Rising Preterm Birth Rates: Who, What, Why and How

In 2016, nearly 10 percent of infants born in the United States were preterm. This means an estimated 15 million babies were born too early – before 37 weeks of gestation. When babies do not reach full-term development inside the womb, serious complications can result. According to the annual March of Dimes report, the number of preterm births has increased from 9.6 percent in 2015.

This problem certainly isn’t limited to the U.S., but it is alarming for an industrialized nation known for advanced medical care. The increase in preterm births raises concerns, especially when we consider who is impacted. Minorities account for a disproportionate amount of preterm births. In fact, the March of Dimes report states rates in some parts of the U.S. are “on par with those found in undeveloped countries in Africa and the Middle East.”

There is a clear correlation between low-income communities and higher rates of preterm births. Because of a variety of factors, such as an inability to receive the high-risk perinatal care needed, only about half of babies born at or before 32 weeks into low-income settings survive. Of course, the severity of complications differs based on how early the baby is born; typically, that’s any time from less than 28 weeks up to 37 weeks.

What kind of complications result from preterm birth? According to STAT News, “Preterm birth is the largest contributor to infant death in the United States and is linked to a range of lifelong disabilities and chronic conditions.” Those complications can be anything from neurological problems and learning disabilities to visual and hearing issues – plus a possible increase in infections because of an immature immune system. The resources and care available to babies born prematurely affect the rest of their lives.

Often, there isn’t one specific reason why preterm births occur; they can happen spontaneously, or be traced back to a number of factors. An NBC News article says “a lack of prenatal care, obesity, tobacco use and some fertility treatments can all lead to early births.” It also notes “teenagers and women who have babies spaced too closely” seem to have higher rates of preterm births. Conditions such as diabetes and high blood pressure also can lead to preterm births.

The CDC recently examined social, personal and economic characteristics, medical conditions, and behavioral factors to determine who is at a higher risk of preterm birth. Some of the factors include:

• Low maternal income or socioeconomic status
• Carrying more than one baby
• High blood pressure during pregnancy
• Tobacco and alcohol use
• Stress

So what is the solution? How do we reverse the increasing preterm-birth trend? Fortunately, there are answers. The World Health Organization developed key guidelines for improving the outcomes of future preterm births. These include interventions for the mother – such as steroid injections before birth, or antibiotics when her water breaks ahead of time; and for the baby – such as thermal care and safe oxygen use. With the help of high-risk perinatal services, more than 75 percent of premature babies may be saved.

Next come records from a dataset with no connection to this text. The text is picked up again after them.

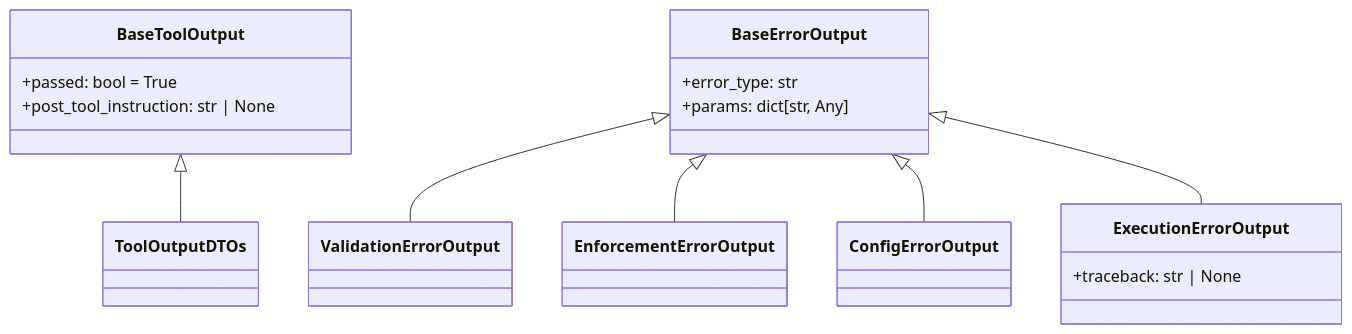
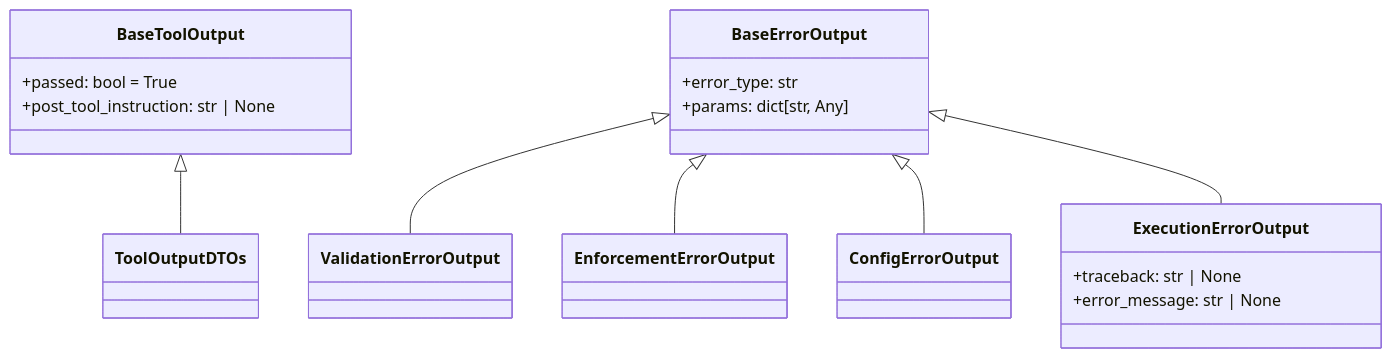
The first of 3 diagrams in docs/development/issue413/research.md (MikeyVK/phase-gate-mcp), drawn with Mermaid before and after one commit. The commit also changed other lines of this file, not shown here.

Commit message:
docs(P_RESEARCH): Isolate traceback and error_message exclusively to ExecutionErrorOutput in research.md and translate 'kader' (#413)

````diff
--- a/docs/development/issue413/research.md
+++ b/docs/development/issue413/research.md
@@ -107,25 +107,26 @@
 ```mermaid
 classDiagram
     class BaseToolOutput {
         +passed: bool = True
         +post_tool_instruction: str | None
     }
     
     class BaseErrorOutput {
         +error_type: str
         +params: dict[str, Any]
     }
     
     class ValidationErrorOutput
     class EnforcementErrorOutput
     class ConfigErrorOutput
     class ExecutionErrorOutput {
         +traceback: str | None
+        +error_message: str | None
     }
 
     BaseToolOutput <|-- ToolOutputDTOs
     BaseErrorOutput <|-- ValidationErrorOutput
     BaseErrorOutput <|-- EnforcementErrorOutput
     BaseErrorOutput <|-- ConfigErrorOutput
     BaseErrorOutput <|-- ExecutionErrorOutput
 ```
````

A healthy pregnancy and high-quality prenatal care can help prevent preterm births. Valley Perinatal Services offers top-of-the-line care for high-risk perinatal situations. As a maternal-fetal medicine practice focused on high-risk mothers, we strive to reduce preterm deliveries and create the best possible outcome for your baby.

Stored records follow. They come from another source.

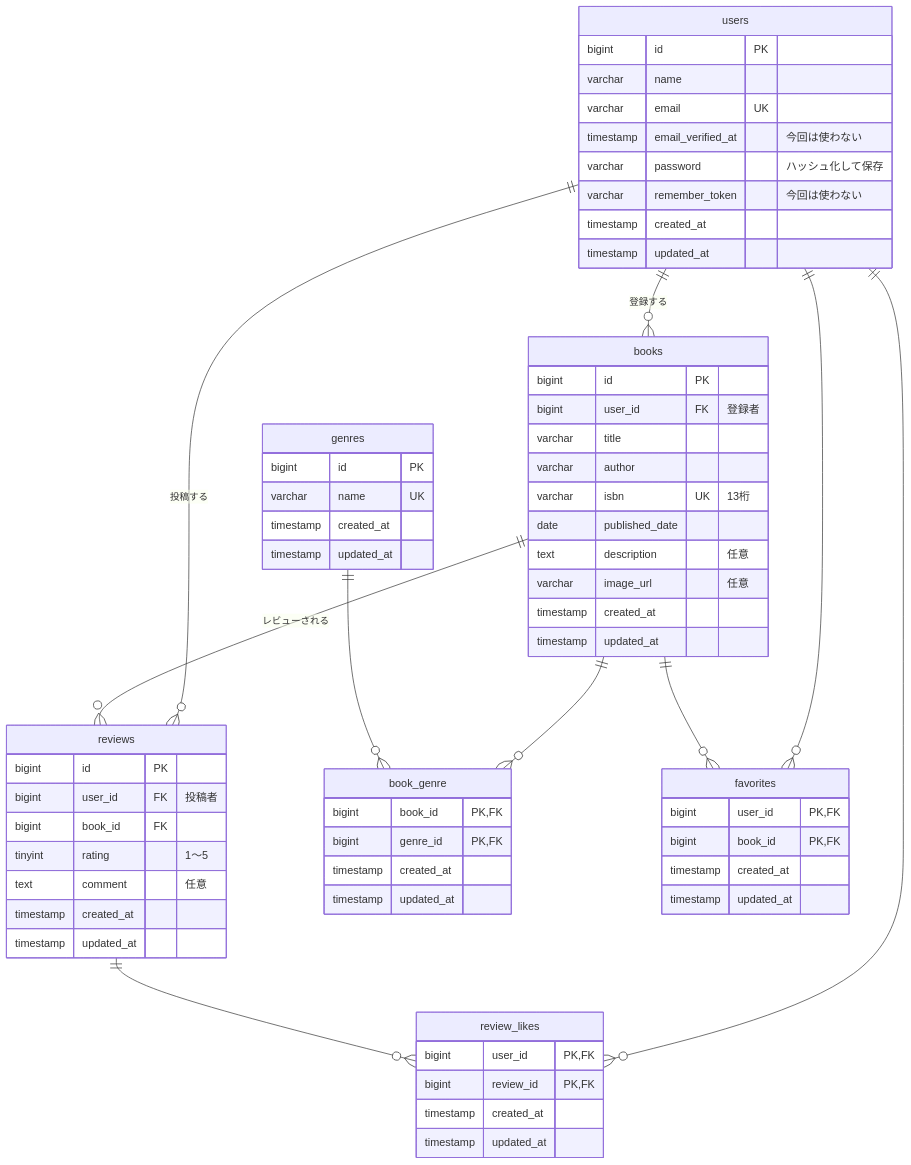
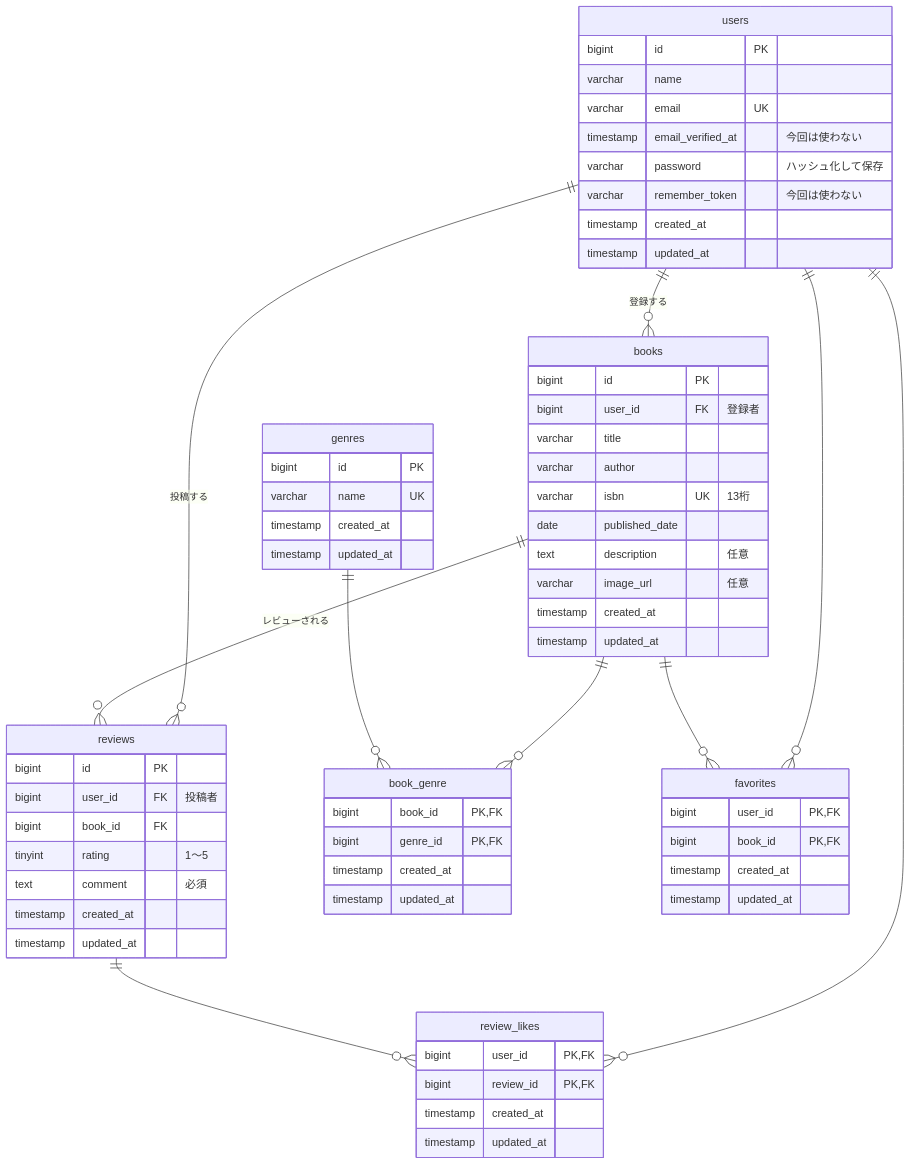
The diagram in docs/er-diagram.md (miyori-knzk/bookshelf-app), drawn with Mermaid before and after one commit. The commit also changed 14 other files, not shown here.

````diff
--- a/docs/er-diagram.md
+++ b/docs/er-diagram.md
@@ -12,74 +12,74 @@
 ```mermaid
 erDiagram
     users ||--o{ books : "登録する"
     users ||--o{ reviews : "投稿する"
     books ||--o{ reviews : "レビューされる"
     books ||--o{ book_genre : ""
     genres ||--o{ book_genre : ""
     users ||--o{ favorites : ""
     books ||--o{ favorites : ""
     users ||--o{ review_likes : ""
     reviews ||--o{ review_likes : ""
 
     users {
         bigint id PK
         varchar name
         varchar email UK
         timestamp email_verified_at "今回は使わない"
         varchar password "ハッシュ化して保存"
         varchar remember_token "今回は使わない"
         timestamp created_at
         timestamp updated_at
     }
 
     books {
         bigint id PK
         bigint user_id FK "登録者"
         varchar title
         varchar author
         varchar isbn UK "13桁"
         date published_date
         text description "任意"
         varchar image_url "任意"
         timestamp created_at
         timestamp updated_at
     }
 
     genres {
         bigint id PK
         varchar name UK
         timestamp created_at
         timestamp updated_at
     }
 
     book_genre {
         bigint book_id PK,FK
         bigint genre_id PK,FK
         timestamp created_at
         timestamp updated_at
     }
 
     reviews {
         bigint id PK
         bigint user_id FK "投稿者"
         bigint book_id FK
         tinyint rating "1〜5"
-        text comment "任意"
+        text comment "必須"
         timestamp created_at
         timestamp updated_at
     }
 
     favorites {
         bigint user_id PK,FK
         bigint book_id PK,FK
         timestamp created_at
         timestamp updated_at
     }
 
     review_likes {
         bigint user_id PK,FK
         bigint review_id PK,FK
         timestamp created_at
         timestamp updated_at
     }
 ```
````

Talk with your OB/GYN about co-managing your pregnancy with Valley Perinatal Services today. Contact us online or via phone at (480) 756-6000.